▶ Exercise
Would you print out all of the data exactly and keep the pictures out of it?

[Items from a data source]
_ _ _ _ _
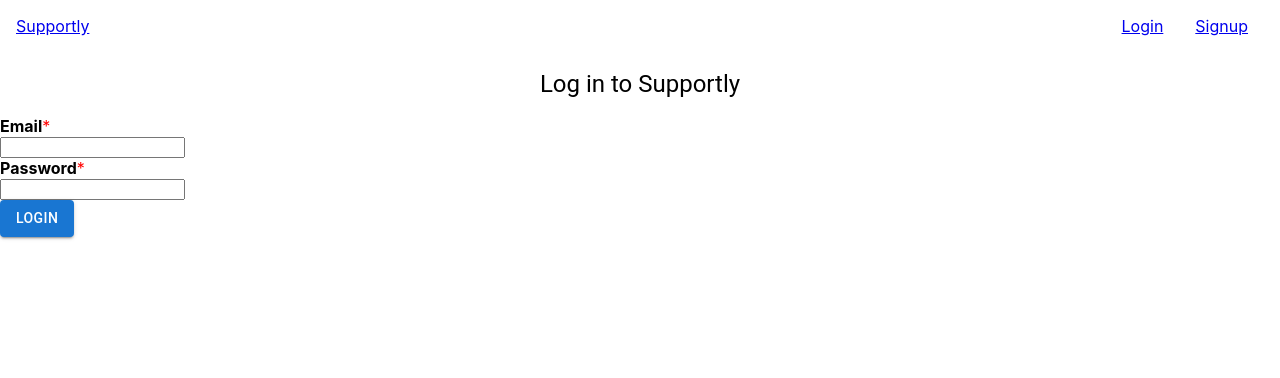
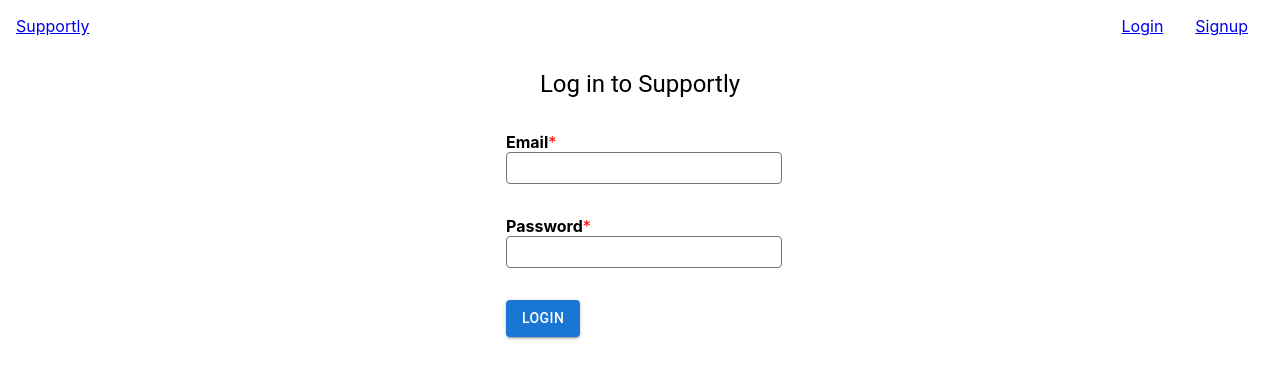
Before and after one commit to clchen-arcadia/supportly, a React (Create React App) app in the folder frontend/: page /login in a window 1280 px wide. Shown: the top 378 px of the page. Built offline with nearby package versions, Linux system fonts and the light colour scheme; no server answers; the HTML template or start-up script is replaced by a standard one.

Commit message:
Refactor forms
* Add styles
* Add error state and alert pattern
* add navigation to "/" on success

```diff
--- a/frontend/src/components/LoginForm.js
+++ b/frontend/src/components/LoginForm.js
@@ -1,12 +1,16 @@
-import { Box, Button } from '@mui/material';
+import { Box, Button, Alert } from '@mui/material';
 import { useState } from 'react';
+import { useNavigate } from "react-router-dom";
 
 
-function LoginForm({ onSubmit }) {
+function LoginForm({ handleLogin }) {
   const [formData, setFormData] = useState({
     email: '',
     password: '',
   });
+  const [errors, setErrors] = useState("");
+
+  const navigate = useNavigate();
 
   function handleChange(evt) {
     const { name, value } = evt.target;
@@ -16,19 +20,42 @@ function LoginForm({ onSubmit }) {
     }));
   }
 
-  function handleSubmit(evt) {
+  async function handleSubmit(evt) {
     evt.preventDefault();
-    onSubmit(formData);
+    try {
+      await handleLogin(formData);
+      navigate("/");
+    } catch (err) {
+      setErrors(err.response.data.error);
+      console.error("LoginForm errors", err);
+    }
   }
 
-  const inputStyles = {};
+  const inputStyles = {
+    width: '100%',
+    padding: '7.5px 3px',
+    borderRadius: '4px',
+    border: '1px solid rgb(118, 118, 118)',
+  };
 
   return (
     <form
       onSubmit={handleSubmit}
+      style={{
+        display: 'flex',
+        flexDirection: "column",
+        alignItems: 'center',
+      }}
     >
-      <Box>
-        <Box>
+      <Box
+        sx={{
+          display: 'flex',
+          flexDirection: 'column',
+          justifyContent: 'space-between',
+          width: '300px',
+        }}
+      >
+        <Box m={2}>
           <label htmlFor='email'>
             <span style={{ fontWeight: 'bold' }}>
               Email</span><span style={{ color: 'red' }}>*</span>
@@ -44,7 +71,7 @@ function LoginForm({ onSubmit }) {
           </label>
         </Box>
 
-        <Box>
+        <Box m={2}>
           <label htmlFor='password'>
             <span style={{ fontWeight: 'bold' }}>
               Password</span><span style={{ color: 'red' }}>*</span>
@@ -60,6 +87,7 @@ function LoginForm({ onSubmit }) {
           </label>
         </Box>
 
+        <Box m={2}>
           <Button
             variant='contained'
             type='submit'
@@ -67,10 +95,11 @@ function LoginForm({ onSubmit }) {
             Login
           </Button>
         </Box>
+
+        {errors && <Alert severity="warning">{errors}</Alert>}
+      </Box>
     </form>
-
   );
-
 }
 
 export default LoginForm;
```
Also changed, not shown: frontend/src/components/SignupForm.js (+40 -9 lines). Lines whose indentation alone changed are shown as unchanged.
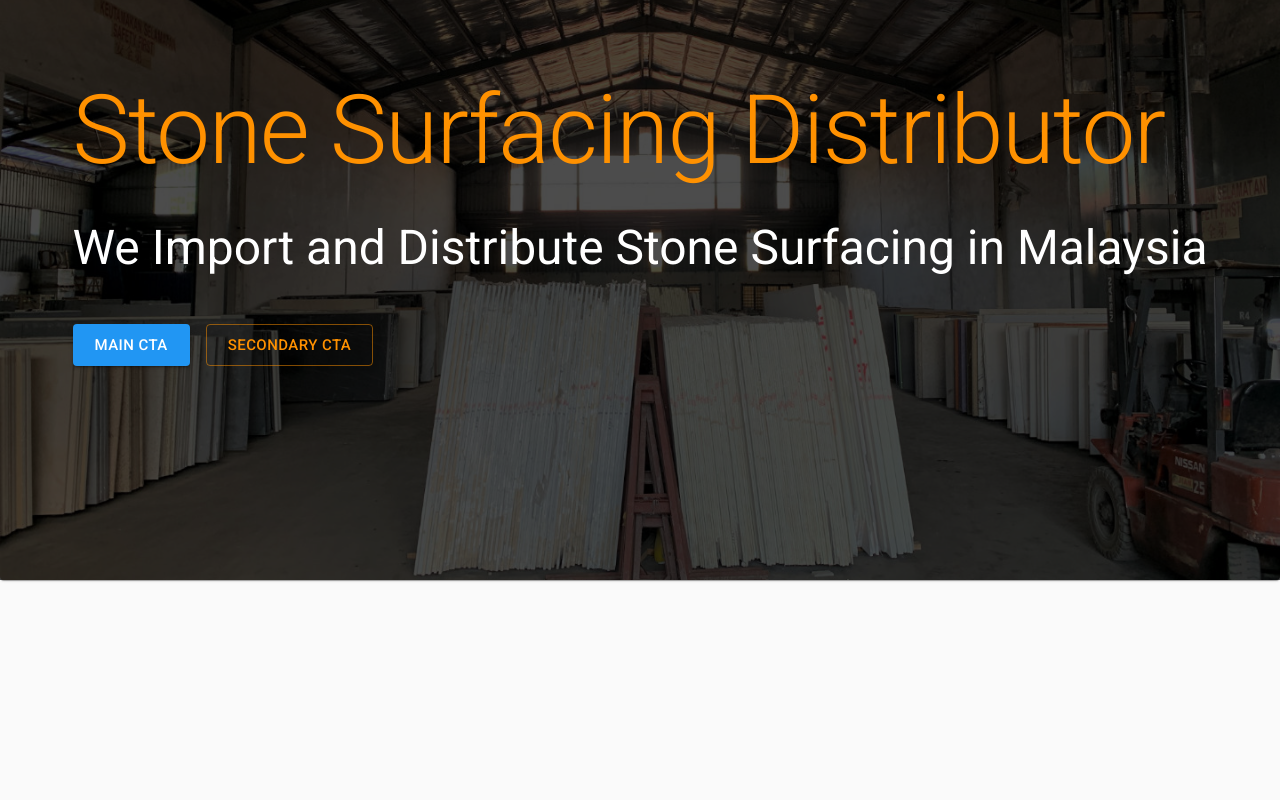
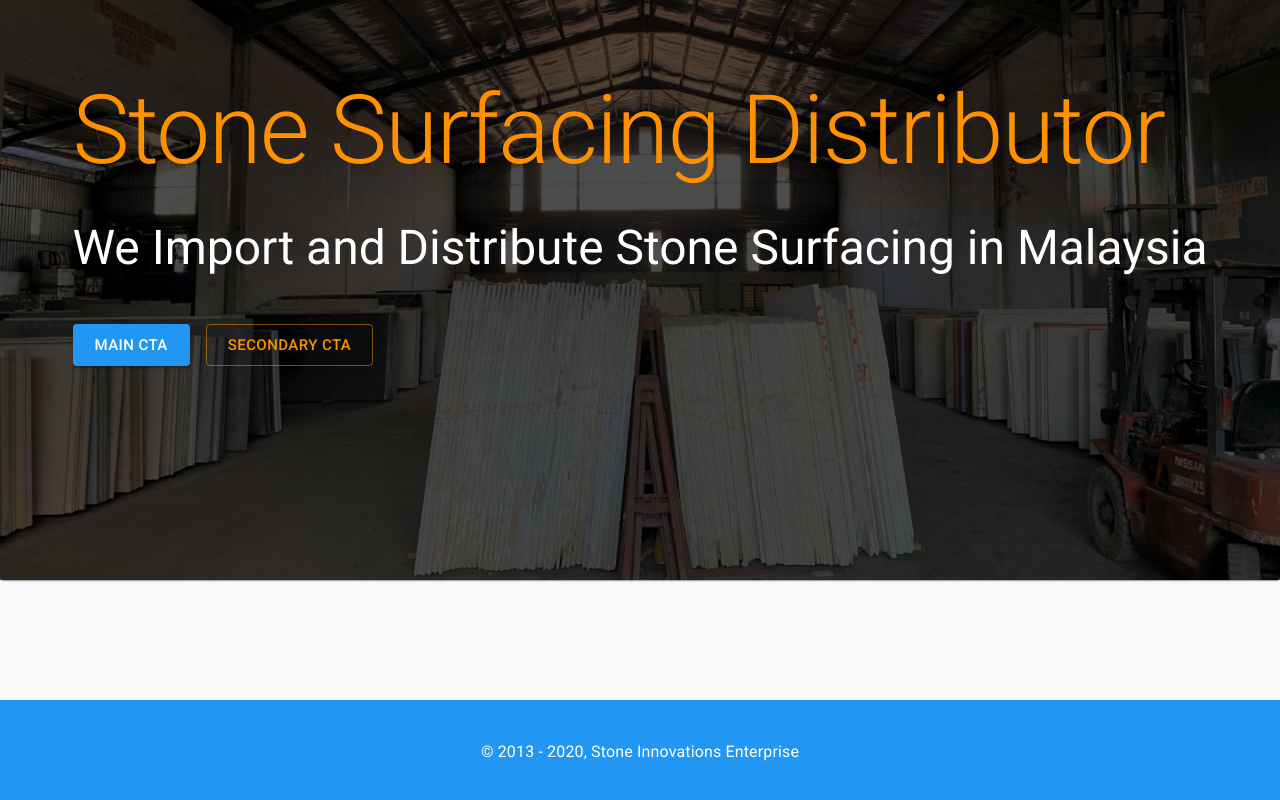
Before and after one commit to ansonlowzf/stone-dist-nextjs, a Next.js app: page / in a window 1280 px wide. Shown: the part 204-1004 px from the top of the page. Before the commit the page ends 800 px from the top, so only its background shows below. Built offline with nearby package versions, Linux system fonts and the light colour scheme.

Commit message:
create: footer component

```diff
--- a/pages/_app.js
+++ b/pages/_app.js
@@ -1,6 +1,6 @@
 import { ThemeProvider, CssBaseline } from "@material-ui/core";
 import theme from "../styles/theme";
-import { Header } from "../src/components";
+import { Header, Footer } from "../src/components";
 
 const MyApp = ({ Component, pageProps }) => {
   React.useEffect(() => {
@@ -16,6 +16,7 @@ const MyApp = ({ Component, pageProps }) => {
       <CssBaseline />
       <Header />
       <Component {...pageProps} />
+      <Footer />
     </ThemeProvider>
   );
 };
--- /dev/null
+++ b/src/components/Footer.jsx
@@ -0,0 +1,18 @@
+import { Box, Typography } from "@material-ui/core";
+
+export const Footer = () => {
+  return (
+    <Box
+      component="footer"
+      py={5}
+      mt={{ xs: 10, sm: 13, md: 15 }}
+      bgcolor="primary.main"
+    >
+      <Box color="background.paper">
+        <Typography align="center">
+          © 2013 - {new Date().getFullYear()}, Stone Innovations Enterprise
+        </Typography>
+      </Box>
+    </Box>
+  );
+};
--- a/src/components/index.js
+++ b/src/components/index.js
@@ -1,3 +1,4 @@
 export * from "./ActiveLink";
 export * from "./Header";
+export * from "./Footer";
 export * from "./Hero";
```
_ _ _ _ _
▶ The completed task
Before and after one commit to clchen-arcadia/supportly, a React (Create React App) app in the folder frontend/: page /login in a window 1280 px wide. Shown: the top 378 px of the page. Built offline with nearby package versions, Linux system fonts and the light colour scheme; no server answers; the HTML template or start-up script is replaced by a standard one.

Commit message:
Refactor forms
* Add styles
* Add error state and alert pattern
* add navigation to "/" on success

```diff
--- a/frontend/src/components/LoginForm.js
+++ b/frontend/src/components/LoginForm.js
@@ -1,12 +1,16 @@
-import { Box, Button } from '@mui/material';
+import { Box, Button, Alert } from '@mui/material';
 import { useState } from 'react';
+import { useNavigate } from "react-router-dom";
 
 
-function LoginForm({ onSubmit }) {
+function LoginForm({ handleLogin }) {
   const [formData, setFormData] = useState({
     email: '',
     password: '',
   });
+  const [errors, setErrors] = useState("");
+
+  const navigate = useNavigate();
 
   function handleChange(evt) {
     const { name, value } = evt.target;
@@ -16,19 +20,42 @@ function LoginForm({ onSubmit }) {
     }));
   }
 
-  function handleSubmit(evt) {
+  async function handleSubmit(evt) {
     evt.preventDefault();
-    onSubmit(formData);
+    try {
+      await handleLogin(formData);
+      navigate("/");
+    } catch (err) {
+      setErrors(err.response.data.error);
+      console.error("LoginForm errors", err);
+    }
   }
 
-  const inputStyles = {};
+  const inputStyles = {
+    width: '100%',
+    padding: '7.5px 3px',
+    borderRadius: '4px',
+    border: '1px solid rgb(118, 118, 118)',
+  };
 
   return (
     <form
       onSubmit={handleSubmit}
+      style={{
+        display: 'flex',
+        flexDirection: "column",
+        alignItems: 'center',
+      }}
     >
-      <Box>
-        <Box>
+      <Box
+        sx={{
+          display: 'flex',
+          flexDirection: 'column',
+          justifyContent: 'space-between',
+          width: '300px',
+        }}
+      >
+        <Box m={2}>
           <label htmlFor='email'>
             <span style={{ fontWeight: 'bold' }}>
               Email</span><span style={{ color: 'red' }}>*</span>
@@ -44,7 +71,7 @@ function LoginForm({ onSubmit }) {
           </label>
         </Box>
 
-        <Box>
+        <Box m={2}>
           <label htmlFor='password'>
             <span style={{ fontWeight: 'bold' }}>
               Password</span><span style={{ color: 'red' }}>*</span>
@@ -60,6 +87,7 @@ function LoginForm({ onSubmit }) {
           </label>
         </Box>
 
+        <Box m={2}>
           <Button
             variant='contained'
             type='submit'
@@ -67,10 +95,11 @@ function LoginForm({ onSubmit }) {
             Login
           </Button>
         </Box>
+
+        {errors && <Alert severity="warning">{errors}</Alert>}
+      </Box>
     </form>
-
   );
-
 }
 
 export default LoginForm;
```
Also changed, not shown: frontend/src/components/SignupForm.js (+40 -9 lines). Lines whose indentation alone changed are shown as unchanged.
Before and after one commit to ansonlowzf/stone-dist-nextjs, a Next.js app: page / in a window 1280 px wide. Shown: the part 204-1004 px from the top of the page. Before the commit the page ends 800 px from the top, so only its background shows below. Built offline with nearby package versions, Linux system fonts and the light colour scheme.

Commit message:
create: footer component

```diff
--- a/pages/_app.js
+++ b/pages/_app.js
@@ -1,6 +1,6 @@
 import { ThemeProvider, CssBaseline } from "@material-ui/core";
 import theme from "../styles/theme";
-import { Header } from "../src/components";
+import { Header, Footer } from "../src/components";
 
 const MyApp = ({ Component, pageProps }) => {
   React.useEffect(() => {
@@ -16,6 +16,7 @@ const MyApp = ({ Component, pageProps }) => {
       <CssBaseline />
       <Header />
       <Component {...pageProps} />
+      <Footer />
     </ThemeProvider>
   );
 };
--- /dev/null
+++ b/src/components/Footer.jsx
@@ -0,0 +1,18 @@
+import { Box, Typography } from "@material-ui/core";
+
+export const Footer = () => {
+  return (
+    <Box
+      component="footer"
+      py={5}
+      mt={{ xs: 10, sm: 13, md: 15 }}
+      bgcolor="primary.main"
+    >
+      <Box color="background.paper">
+        <Typography align="center">
+          © 2013 - {new Date().getFullYear()}, Stone Innovations Enterprise
+        </Typography>
+      </Box>
+    </Box>
+  );
+};
--- a/src/components/index.js
+++ b/src/components/index.js
@@ -1,3 +1,4 @@
 export * from "./ActiveLink";
 export * from "./Header";
+export * from "./Footer";
 export * from "./Hero";
```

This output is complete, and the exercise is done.